Where the records below have a line with "client", that line is to be copied.
The data: Begin
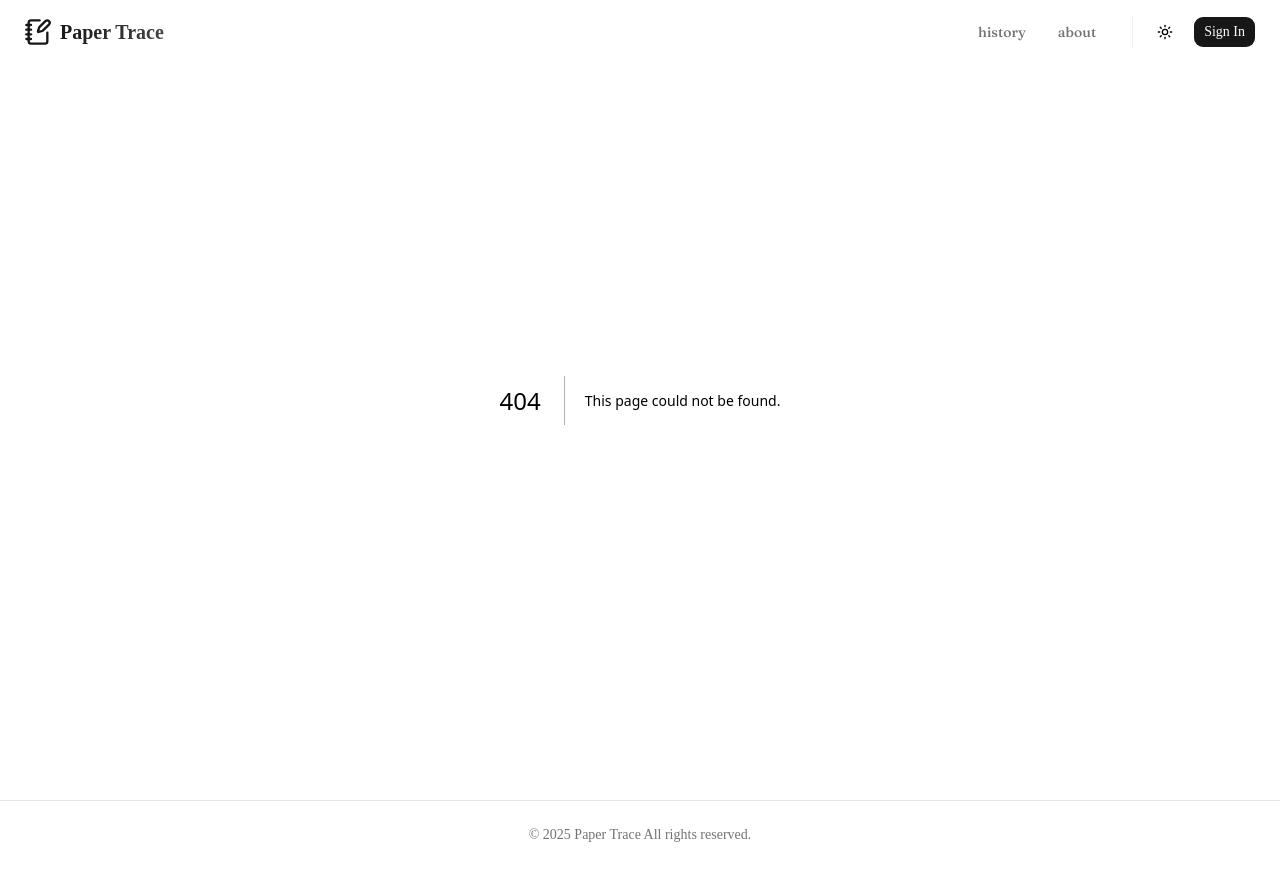
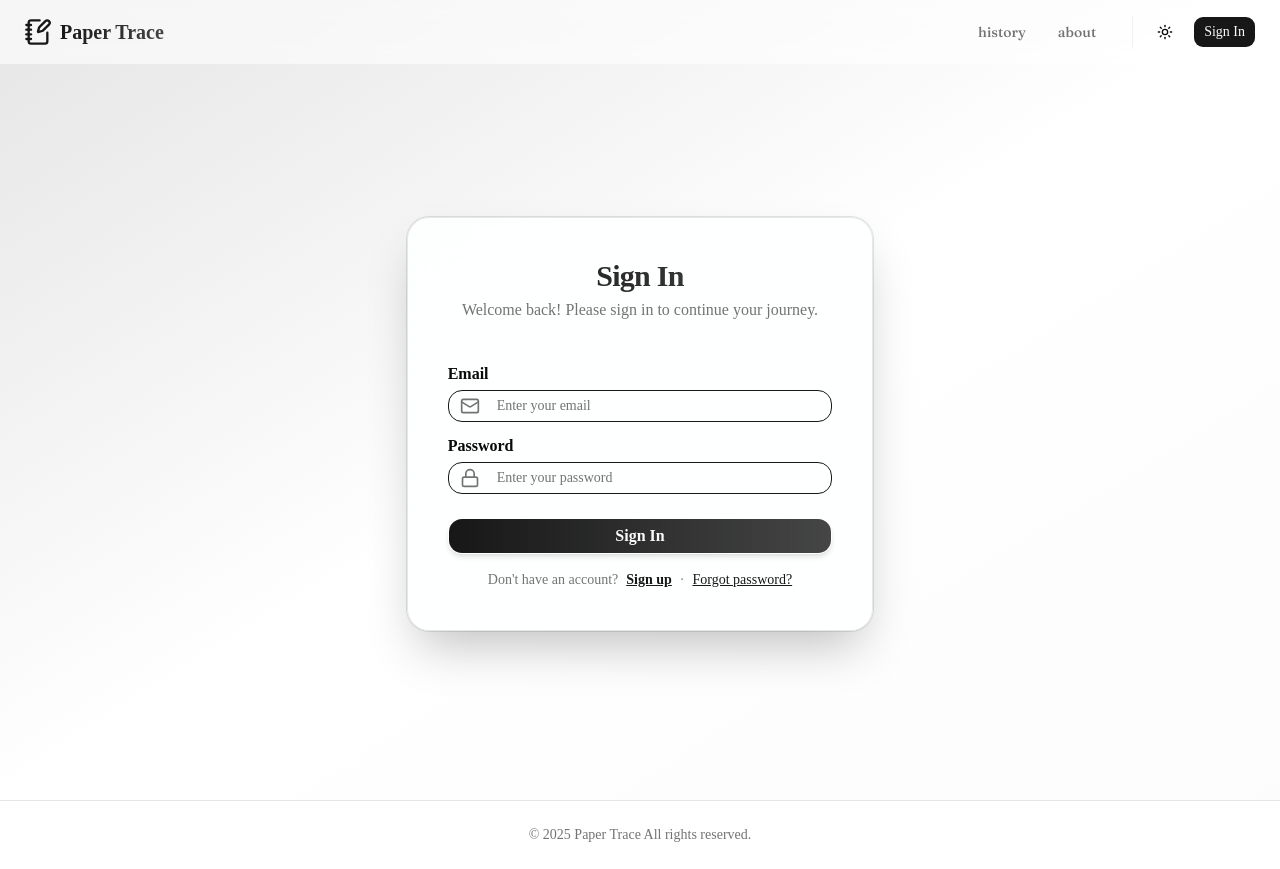
Before and after one commit to vkrafted21/trebs, a Next.js app in the folder frontend/: page /login in a window 1280 px wide. Before the commit this address had no page. Built offline with nearby package versions, Linux system fonts and the light colour scheme.

Commit message:
auth pages

```diff
--- /dev/null
+++ b/frontend/app/login/page.tsx
@@ -0,0 +1,136 @@
+"use client";
+
+import { useState } from "react";
+import { Button } from "@/components/ui/button";
+import { Card } from "@/components/ui/card";
+import { Container } from "@/components/ui/container";
+import Link from "next/link";
+import { Input } from "@/components/ui/input";
+import { Lock, Mail } from "lucide-react";
+import { useRouter } from "next/navigation";
+import { loginUser } from "@/lib/api/auth";
+import {useSession} from "@/lib/contexts/session-context"
+
+export default function LoginPage() {
+  const router = useRouter();
+    const {checkSession} = useSession();
+    const [email, setEmail] = useState("");
+    const [password, setPassword] = useState("");
+    const [error, setError] = useState("");
+    const [loading, setLoading] = useState(false);
+
+    const handleSubmit = async (e: React.FormEvent) => {
+        e.preventDefault();
+        setError("");
+        setLoading(true);
+        try {
+          const response = await loginUser(email, password);
+          localStorage.setItem("token", response.token);
+          await checkSession();
+          await new Promise((resolve) => setTimeout(resolve, 100));
+          router.push("/dashboard");
+        } catch(err){
+          setError(
+            err instanceof Error? err.message : "Invalid email or password, please try again."
+          )
+        } finally {
+          setLoading(false);
+        }
+    };
+
+  return (
+    <div className="min-h-screen w-full flex items-center justify-center bg-gradient-to-br from-primary/10 via-background to-secondary/30">
+
+      <Container className="flex flex-col items-center justify-center w-full">
+        <Card className="w-full md:w-5/12 max-w-2xl p-8 md:p-10 rounded-3xl shadow-2xl border border-primary/10 bg-card/90 backdrop-blur-lg mt-12">
+
+          <div className="mb-6 text-center">
+            <h1 className="text-2xl md:text-3xl font-extrabold bg-gradient-to-r from-primary to-primary/80 bg-clip-text text-transparent mb-1 tracking-tight">
+              Sign In
+            </h1>
+            <p className="text-base text-muted-foreground font-medium">
+              Welcome back! Please sign in to continue your journey.
+            </p>
+          </div>
+
+          <form className="space-y-6" onSubmit={handleSubmit}>
+            <div className="space-y-3">
+              <div>
+                <label
+                  htmlFor="email"
+                  className="block text-base font-semibold mb-1"
+                >
+                  Email
+                </label>
+                <div className="relative">
+                  <Mail className="absolute left-3 top-1/2 -translate-y-1/2 w-5 h-5 text-muted-foreground" />
+                  <Input
+                    id="email"
+                    type="email"
+                    placeholder="Enter your email"
+                    className="pl-12 py-2 text-base rounded-xl bg-card bg-opacity-80 border border-primary focus:outline-none focus:ring-2 focus:ring-primary text-white placeholder:text-muted-foreground"
+                    value={email}
+                    onChange={(e) => setEmail(e.target.value)}
+                    required
+                  />
+                </div>
+              </div>
+
+              <div>
+                <label
+                  htmlFor="password"
+                  className="block text-base font-semibold mb-1"
+                >
+                  Password
+                </label>
+                <div className="relative">
+                  <Lock className="absolute left-3 top-1/2 -translate-y-1/2 w-5 h-5 text-muted-foreground" />
+                  <Input
+                    id="password"
+                    type="password"
+                    placeholder="Enter your password"
+                    className="pl-12 py-2 text-base rounded-xl bg-card bg-opacity-80 border border-primary focus:outline-none focus:ring-2 focus:ring-primary text-white placeholder:text-muted-foreground"
+                    value={password}
+                    onChange={(e) => setPassword(e.target.value)} required
+                  />
+                </div>
+              </div>
+            </div>
+            {error && (
+              <p className="text-red-500 text-base text-center font-medium">
+                {error}
+              </p>
+            )}
+            <Button
+              className="w-full py-2 text-base rounded-xl font-bold bg-gradient-to-r from-primary to-primary/80 shadow-md hover:from-primary/80 hover:to-primary"
+              size="lg"
+              type="submit"
+              disabled={loading}
+            >
+              {loading ? "Signing In..." : "Sign In"}
+            </Button>
+          </form>
+
+
+            <div className="flex items-center justify-center gap-2 text-sm">
+              <span className="text-muted-foreground">
+                Don't have an account?
+              </span>
+              <Link
+                href="/signup"
+                className="text-primary font-semibold underline">
+                Sign up
+              </Link>
+              <span className="text-muted-foreground">·</span>
+              <Link
+                href="/forgot-password"
+                className="text-primary underline hover:text-primary/80 transition-colors"
+              >
+                Forgot password?
+              </Link>
+            </div>
+        </Card>
+      </Container>
+    </div>
+  );
+}
--- /dev/null
+++ b/frontend/components/ui/card.tsx
@@ -0,0 +1,103 @@
+import * as React from "react"
+
+import { cn } from "@/lib/utils"
+
+function Card({
+  className,
+  size = "default",
+  ...props
+}: React.ComponentProps<"div"> & { size?: "default" | "sm" }) {
+  return (
+    <div
+      data-slot="card"
+      data-size={size}
+      className={cn(
+        "group/card flex flex-col gap-4 overflow-hidden rounded-xl bg-card py-4 text-sm text-card-foreground ring-1 ring-foreground/10 has-data-[slot=card-footer]:pb-0 has-[>img:first-child]:pt-0 data-[size=sm]:gap-3 data-[size=sm]:py-3 data-[size=sm]:has-data-[slot=card-footer]:pb-0 *:[img:first-child]:rounded-t-xl *:[img:last-child]:rounded-b-xl",
+        className
+      )}
+      {...props}
+    />
+  )
+}
+
+function CardHeader({ className, ...props }: React.ComponentProps<"div">) {
+  return (
+    <div
+      data-slot="card-header"
+      className={cn(
+        "group/card-header @container/card-header grid auto-rows-min items-start gap-1 rounded-t-xl px-4 group-data-[size=sm]/card:px-3 has-data-[slot=card-action]:grid-cols-[1fr_auto] has-data-[slot=card-description]:grid-rows-[auto_auto] [.border-b]:pb-4 group-data-[size=sm]/card:[.border-b]:pb-3",
+        className
+      )}
+      {...props}
+    />
+  )
+}
+
+function CardTitle({ className, ...props }: React.ComponentProps<"div">) {
+  return (
+    <div
+      data-slot="card-title"
+      className={cn(
+        "text-base leading-snug font-medium group-data-[size=sm]/card:text-sm",
+        className
+      )}
+      {...props}
+    />
+  )
+}
+
+function CardDescription({ className, ...props }: React.ComponentProps<"div">) {
+  return (
+    <div
+      data-slot="card-description"
+      className={cn("text-sm text-muted-foreground", className)}
+      {...props}
+    />
+  )
+}
+
+function CardAction({ className, ...props }: React.ComponentProps<"div">) {
+  return (
+    <div
+      data-slot="card-action"
+      className={cn(
+        "col-start-2 row-span-2 row-start-1 self-start justify-self-end",
+        className
+      )}
+      {...props}
+    />
+  )
+}
+
+function CardContent({ className, ...props }: React.ComponentProps<"div">) {
+  return (
+    <div
+      data-slot="card-content"
+      className={cn("px-4 group-data-[size=sm]/card:px-3", className)}
+      {...props}
+    />
+  )
+}
+
+function CardFooter({ className, ...props }: React.ComponentProps<"div">) {
+  return (
+    <div
+      data-slot="card-footer"
+      className={cn(
+        "flex items-center rounded-b-xl border-t bg-muted/50 p-4 group-data-[size=sm]/card:p-3",
+        className
+      )}
+      {...props}
+    />
+  )
+}
+
+export {
+  Card,
+  CardHeader,
+  CardFooter,
+  CardTitle,
+  CardAction,
+  CardDescription,
+  CardContent,
+}
--- /dev/null
+++ b/frontend/components/ui/container.tsx
@@ -0,0 +1,16 @@
+'use client'
+
+import {cn} from "@/lib/utils"
+import { div } from "framer-motion/client"
+
+interface ContainerProps extends React.HTMLAttributes<HTMLDivElement> {
+    children: React.ReactNode
+}
+
+export function Container({children, className, ...props}: ContainerProps){
+    return(
+        <div className={cn("w-full max-w-screen-2xl mx-auto px-2.5 md:px-20", className)} {...props}>
+            {children}
+        </div>
+    )
+}
--- /dev/null
+++ b/frontend/components/ui/input.tsx
@@ -0,0 +1,19 @@
+import * as React from "react"
+
+import { cn } from "@/lib/utils"
+
+function Input({ className, type, ...props }: React.ComponentProps<"input">) {
+  return (
+    <input
+      type={type}
+      data-slot="input"
+      className={cn(
+        "h-8 w-full min-w-0 rounded-lg border border-input bg-transparent px-2.5 py-1 text-base transition-colors outline-none file:inline-flex file:h-6 file:border-0 file:bg-transparent file:text-sm file:font-medium file:text-foreground placeholder:text-muted-foreground focus-visible:border-ring focus-visible:ring-3 focus-visible:ring-ring/50 disabled:pointer-events-none disabled:cursor-not-allowed disabled:bg-input/50 disabled:opacity-50 aria-invalid:border-destructive aria-invalid:ring-3 aria-invalid:ring-destructive/20 md:text-sm dark:bg-input/30 dark:disabled:bg-input/80 dark:aria-invalid:border-destructive/50 dark:aria-invalid:ring-destructive/40",
+        className
+      )}
+      {...props}
+    />
+  )
+}
+
+export { Input }
```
The data: End
◆ Result of this exercise
+"use client";
+'use client'
+import { div } from "framer-motion/client"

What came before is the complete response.